• _Work request_: Check every line of the data below for the word "right". Copy the ones that have it.

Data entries
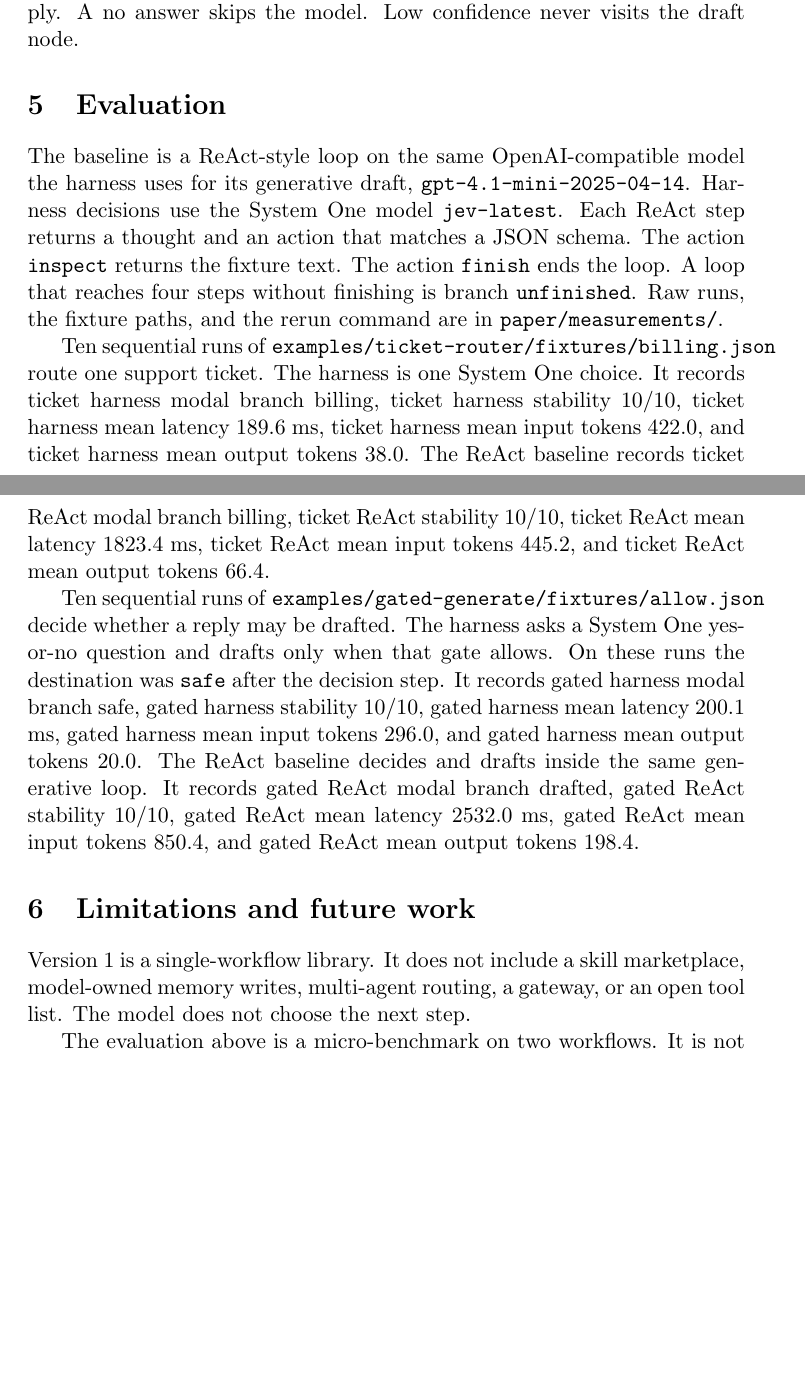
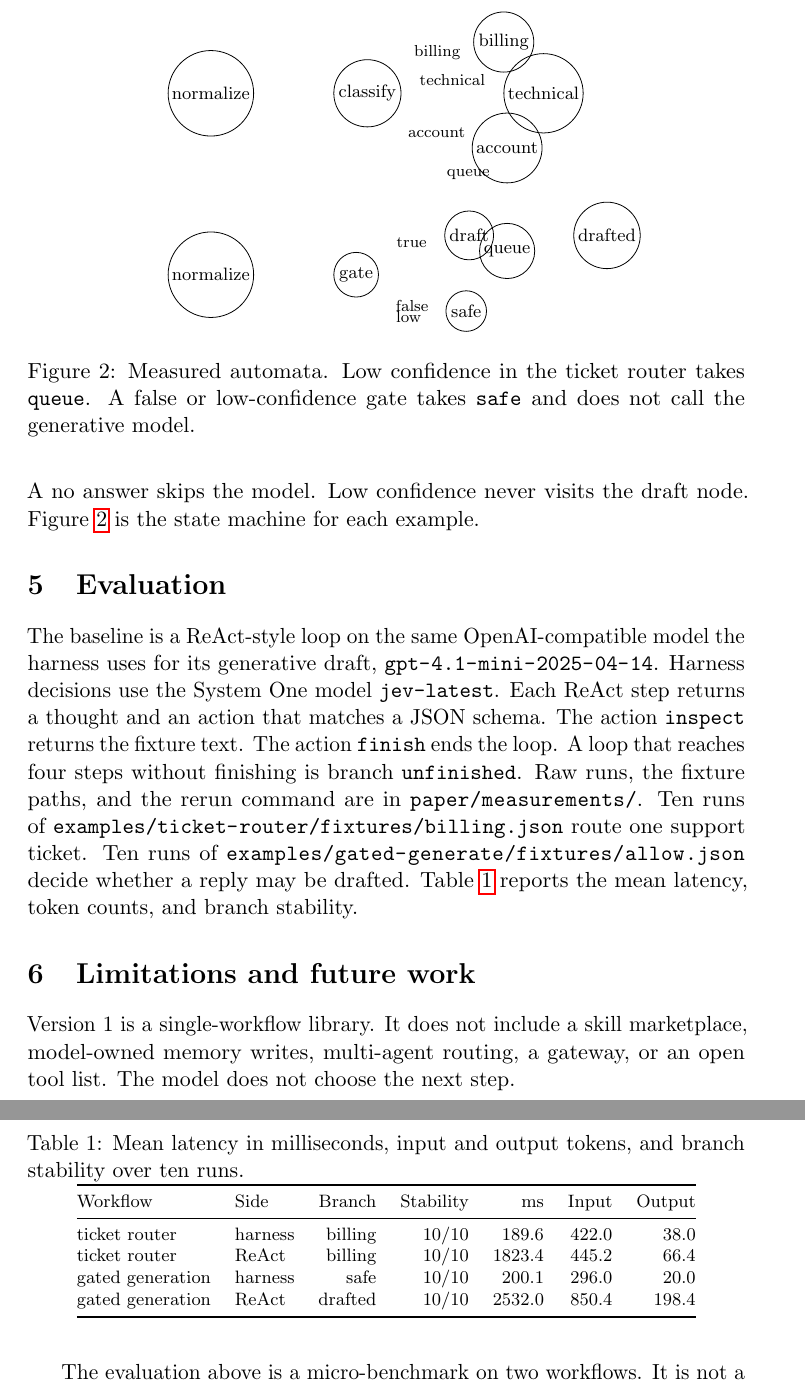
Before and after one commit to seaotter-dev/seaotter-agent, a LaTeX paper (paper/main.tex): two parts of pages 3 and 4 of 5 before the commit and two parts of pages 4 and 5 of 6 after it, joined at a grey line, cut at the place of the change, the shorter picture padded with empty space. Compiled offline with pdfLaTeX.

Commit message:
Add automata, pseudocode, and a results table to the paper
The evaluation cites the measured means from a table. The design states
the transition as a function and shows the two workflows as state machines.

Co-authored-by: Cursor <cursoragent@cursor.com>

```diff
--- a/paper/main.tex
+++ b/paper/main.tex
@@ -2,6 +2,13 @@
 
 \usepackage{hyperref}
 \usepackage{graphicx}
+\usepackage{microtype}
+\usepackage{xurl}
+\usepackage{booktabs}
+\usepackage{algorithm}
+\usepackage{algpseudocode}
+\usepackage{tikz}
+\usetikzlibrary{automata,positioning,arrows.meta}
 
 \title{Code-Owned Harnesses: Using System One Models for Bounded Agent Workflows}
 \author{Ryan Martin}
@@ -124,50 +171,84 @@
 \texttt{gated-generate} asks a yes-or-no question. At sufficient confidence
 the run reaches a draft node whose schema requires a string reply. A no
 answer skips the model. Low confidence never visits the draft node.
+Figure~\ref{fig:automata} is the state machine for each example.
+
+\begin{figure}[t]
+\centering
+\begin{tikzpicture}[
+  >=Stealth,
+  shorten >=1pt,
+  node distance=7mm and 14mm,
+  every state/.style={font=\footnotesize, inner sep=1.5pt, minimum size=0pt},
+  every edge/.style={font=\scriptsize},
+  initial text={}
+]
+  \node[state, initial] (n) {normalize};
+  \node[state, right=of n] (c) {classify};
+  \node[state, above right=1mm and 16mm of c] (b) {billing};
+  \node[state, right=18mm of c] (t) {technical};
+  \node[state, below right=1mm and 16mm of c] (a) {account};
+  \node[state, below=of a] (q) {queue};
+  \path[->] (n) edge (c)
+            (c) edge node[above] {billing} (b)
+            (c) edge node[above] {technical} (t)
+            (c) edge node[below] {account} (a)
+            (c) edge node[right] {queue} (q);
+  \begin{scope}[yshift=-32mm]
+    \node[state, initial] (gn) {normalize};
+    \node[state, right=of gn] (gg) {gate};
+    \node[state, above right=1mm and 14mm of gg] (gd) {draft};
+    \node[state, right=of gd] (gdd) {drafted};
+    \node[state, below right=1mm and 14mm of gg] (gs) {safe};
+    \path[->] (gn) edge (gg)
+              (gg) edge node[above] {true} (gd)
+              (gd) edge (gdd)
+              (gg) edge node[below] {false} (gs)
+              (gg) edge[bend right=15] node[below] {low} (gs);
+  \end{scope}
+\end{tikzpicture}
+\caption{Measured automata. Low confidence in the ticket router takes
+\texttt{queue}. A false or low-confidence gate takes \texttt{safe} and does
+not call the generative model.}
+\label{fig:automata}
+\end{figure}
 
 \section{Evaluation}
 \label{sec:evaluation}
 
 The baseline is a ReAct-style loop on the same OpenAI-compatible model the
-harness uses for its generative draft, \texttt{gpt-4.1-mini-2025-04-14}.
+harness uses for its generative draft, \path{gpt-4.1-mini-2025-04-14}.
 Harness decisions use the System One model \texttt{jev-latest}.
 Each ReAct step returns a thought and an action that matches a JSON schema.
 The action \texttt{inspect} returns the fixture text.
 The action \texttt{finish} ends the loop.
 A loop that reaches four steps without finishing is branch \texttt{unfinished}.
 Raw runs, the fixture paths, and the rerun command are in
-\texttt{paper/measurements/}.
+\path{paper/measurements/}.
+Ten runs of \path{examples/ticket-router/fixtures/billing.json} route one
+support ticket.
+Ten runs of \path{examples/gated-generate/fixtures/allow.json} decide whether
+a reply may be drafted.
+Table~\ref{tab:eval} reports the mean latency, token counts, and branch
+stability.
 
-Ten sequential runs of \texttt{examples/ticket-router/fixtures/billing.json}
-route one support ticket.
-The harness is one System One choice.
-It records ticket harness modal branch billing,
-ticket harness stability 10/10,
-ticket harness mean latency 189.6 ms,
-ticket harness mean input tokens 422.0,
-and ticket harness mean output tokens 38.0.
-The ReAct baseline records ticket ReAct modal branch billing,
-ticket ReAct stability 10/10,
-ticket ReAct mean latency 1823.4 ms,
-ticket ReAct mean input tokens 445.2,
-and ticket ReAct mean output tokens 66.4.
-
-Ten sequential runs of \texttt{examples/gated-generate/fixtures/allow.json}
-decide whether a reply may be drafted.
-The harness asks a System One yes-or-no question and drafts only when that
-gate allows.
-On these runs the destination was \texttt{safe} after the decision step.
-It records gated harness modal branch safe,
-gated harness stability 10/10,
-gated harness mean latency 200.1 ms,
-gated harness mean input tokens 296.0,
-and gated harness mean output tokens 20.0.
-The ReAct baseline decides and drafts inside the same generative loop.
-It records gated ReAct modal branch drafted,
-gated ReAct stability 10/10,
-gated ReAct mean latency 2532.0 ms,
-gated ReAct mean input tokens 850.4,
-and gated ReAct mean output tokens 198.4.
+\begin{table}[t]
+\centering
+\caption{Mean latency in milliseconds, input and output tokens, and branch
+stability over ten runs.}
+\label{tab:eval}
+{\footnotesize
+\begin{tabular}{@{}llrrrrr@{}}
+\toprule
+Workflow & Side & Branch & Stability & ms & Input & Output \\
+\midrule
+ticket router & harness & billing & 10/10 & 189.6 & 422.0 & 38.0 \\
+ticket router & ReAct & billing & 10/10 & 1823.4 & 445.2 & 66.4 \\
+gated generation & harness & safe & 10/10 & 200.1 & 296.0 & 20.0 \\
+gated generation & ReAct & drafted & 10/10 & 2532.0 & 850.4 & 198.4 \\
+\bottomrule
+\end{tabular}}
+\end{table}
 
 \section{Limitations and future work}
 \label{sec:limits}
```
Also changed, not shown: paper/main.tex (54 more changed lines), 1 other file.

---

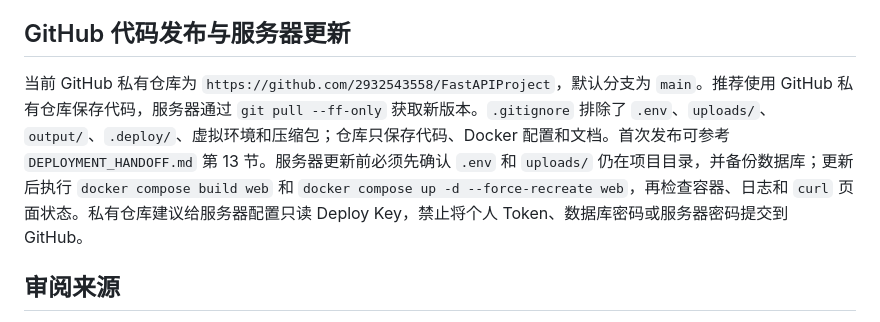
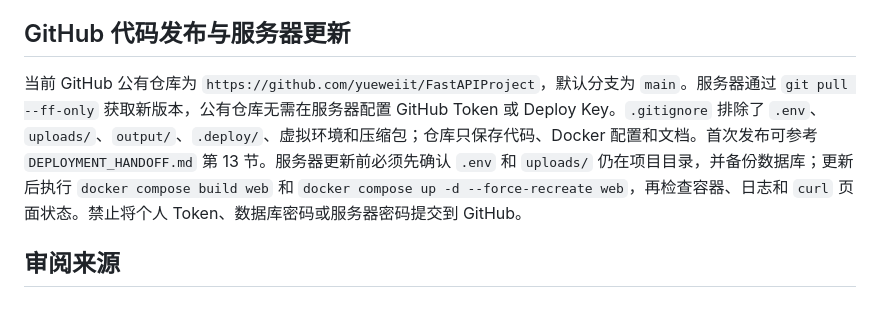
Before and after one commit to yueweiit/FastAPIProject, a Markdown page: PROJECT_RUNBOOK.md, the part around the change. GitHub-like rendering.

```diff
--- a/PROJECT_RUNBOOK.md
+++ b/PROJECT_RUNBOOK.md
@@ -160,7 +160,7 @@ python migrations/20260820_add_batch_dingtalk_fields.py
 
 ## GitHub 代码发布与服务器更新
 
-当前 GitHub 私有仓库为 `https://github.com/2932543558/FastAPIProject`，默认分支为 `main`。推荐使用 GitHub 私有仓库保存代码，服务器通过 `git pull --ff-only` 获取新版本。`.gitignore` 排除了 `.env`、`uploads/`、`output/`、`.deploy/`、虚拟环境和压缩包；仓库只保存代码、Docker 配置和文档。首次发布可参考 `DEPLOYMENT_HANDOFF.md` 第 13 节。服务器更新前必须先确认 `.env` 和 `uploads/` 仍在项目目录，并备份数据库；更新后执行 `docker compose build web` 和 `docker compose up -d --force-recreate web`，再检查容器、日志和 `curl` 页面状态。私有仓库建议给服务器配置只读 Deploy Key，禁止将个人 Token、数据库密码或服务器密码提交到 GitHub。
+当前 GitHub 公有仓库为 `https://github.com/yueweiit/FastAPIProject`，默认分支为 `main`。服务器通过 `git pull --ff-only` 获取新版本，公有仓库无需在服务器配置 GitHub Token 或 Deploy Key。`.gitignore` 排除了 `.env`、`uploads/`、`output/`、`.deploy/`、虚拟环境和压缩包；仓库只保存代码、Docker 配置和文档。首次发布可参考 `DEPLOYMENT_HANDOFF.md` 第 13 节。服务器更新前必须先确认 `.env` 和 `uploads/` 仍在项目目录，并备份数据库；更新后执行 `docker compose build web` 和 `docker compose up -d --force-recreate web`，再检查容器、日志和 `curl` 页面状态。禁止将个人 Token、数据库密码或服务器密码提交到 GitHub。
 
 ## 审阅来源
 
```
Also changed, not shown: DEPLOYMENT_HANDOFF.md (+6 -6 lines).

• _Task solution_:
+  \node[state, right=of n] (c) {classify};
+  \node[state, above right=1mm and 16mm of c] (b) {billing};
+  \node[state, right=18mm of c] (t) {technical};
+  \node[state, below right=1mm and 16mm of c] (a) {account};
+            (c) edge node[right] {queue} (q);
+    \node[state, right=of gn] (gg) {gate};
+    \node[state, above right=1mm and 14mm of gg] (gd) {draft};
+    \node[state, right=of gd] (gdd) {drafted};
+    \node[state, below right=1mm and 14mm of gg] (gs) {safe};
+              (gg) edge[bend right=15] node[below] {low} (gs);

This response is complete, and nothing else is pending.